The internet, however, takes the concept of tailored advertising to an entirely new level. No longer static and periodic, advertising can now be “always on;” what’s more, the vast amounts of data produced by our connected world allow a level of personalization that has never before been possible. That is the basis of adaptive marketing.
“Big data” was a huge buzzword just a few years ago, and although the term isn’t greeted with as much wonder as it was then, the effect of big data on marketing has been revolutionary. Collecting and mining data about audiences and buyers now allows ads to be precisely targeted, and even allows the type of personalized product development (like data-driven vending machines that dispense customer-chosen, tailored blends of sodas) that was the stuff of dreams not that long ago.
Data drives adaptive marketing, and data collected from product experiences drives further marketing choices. Adaptive marketing takes the guesswork out of marketing and lets brands give more consumers more of exactly what they want.
Adaptive Marketing Is More than Just Advertising
Adaptive marketing includes advertising (like social media advertising, which can be targeted with great precision), but it goes beyond advertising. It encompasses things like personalization (from Kleenex boxes to airline seating), behavioral pricing, and faster response to consumer demands. Old-school advertising was different in that it worked with a conveniently large aggregate picture of “the consumer,” who was not nearly as well-defined. Adaptive marketing turns that concept on its head.

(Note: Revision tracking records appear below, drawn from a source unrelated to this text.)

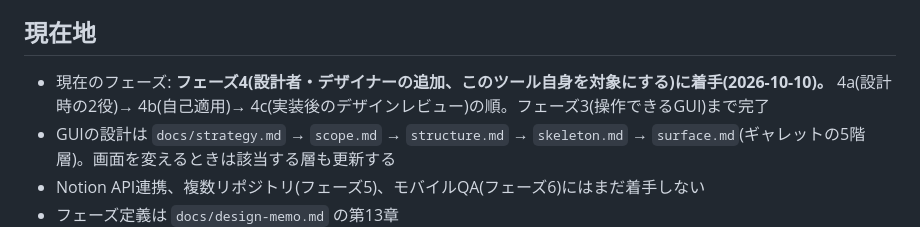
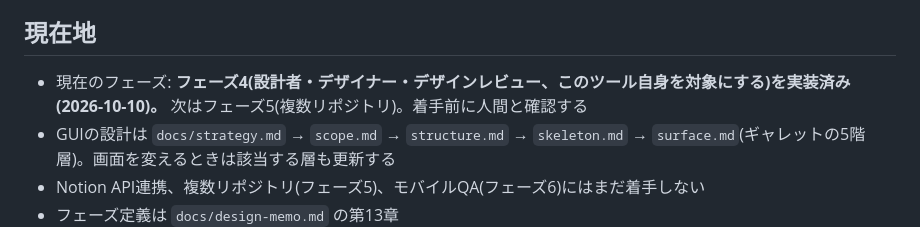
Before and after one commit to kzfrkw/agent-crew, a Markdown page: CLAUDE.md, the part around the change. Drawn GitHub-style.

```diff
--- a/CLAUDE.md
+++ b/CLAUDE.md
@@ -5,7 +5,7 @@
 
 ## 現在地
 
-- 現在のフェーズ: **フェーズ4(設計者・デザイナーの追加、このツール自身を対象にする)に着手(2026-10-10)。** 4a(設計時の2役)→ 4b(自己適用)→ 4c(実装後のデザインレビュー)の順。フェーズ3(操作できるGUI)まで完了
+- 現在のフェーズ: **フェーズ4(設計者・デザイナー・デザインレビュー、このツール自身を対象にする)を実装済み(2026-10-10)。** 次はフェーズ5(複数リポジトリ)。着手前に人間と確認する
 - GUIの設計は `docs/strategy.md` → `scope.md` → `structure.md` → `skeleton.md` → `surface.md`(ギャレットの5階層)。画面を変えるときは該当する層も更新する
 - Notion API連携、複数リポジトリ(フェーズ5)、モバイルQA(フェーズ6)にはまだ着手しない
 - フェーズ定義は `docs/design-memo.md` の第13章
```
Also changed, not shown: docs/design-memo.md (+2 -2 lines), docs/e2e-log.md (+11 -0 lines).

The problem with “the consumer” of the old advertising models was that it was married to the concepts of mass production and mass appeal (and was promoted in mass media). That type of advertising can only speak to consumers’ most basic needs – a sort of “lowest common denominator” approach to marketing.
Sure, it works, and brands still do it, but it evolves toward commodification and puts downward pressure on pricing. Adaptive marketing, by contrast, does away with this “lowest common denominator” approach in favor of a highly personalized approach, where consumers can feel that their favorite brands really are making the effort to get to know them and their needs and wants.
Delighting Customers Is Easier and Better with Adaptive Marketing
Brands are no longer content to have satisfied customers. Today, they want customers who are thrilled, who love their products so much they’re willing to crow about them to friends and on social media. It requires structural changes to traditional marketing approaches, since budgeting, planning, and optimizing must be more fluid and agile. But there’s little question that adaptive marketing is the next major goal for many brands and marketers in the coming years.
As you have probably concluded, adaptive marketing isn’t a once-and-done process. It thrives on change and feeds on data, requiring outstanding coordination between sales and marketing. But it’s the marketing model that currently makes the most of what a connected, data-rich world has to offer. Hangar12 is at the forefront of CPG marketing strategy and more. Subscribe to our blog to stay up-to-date with our latest insights.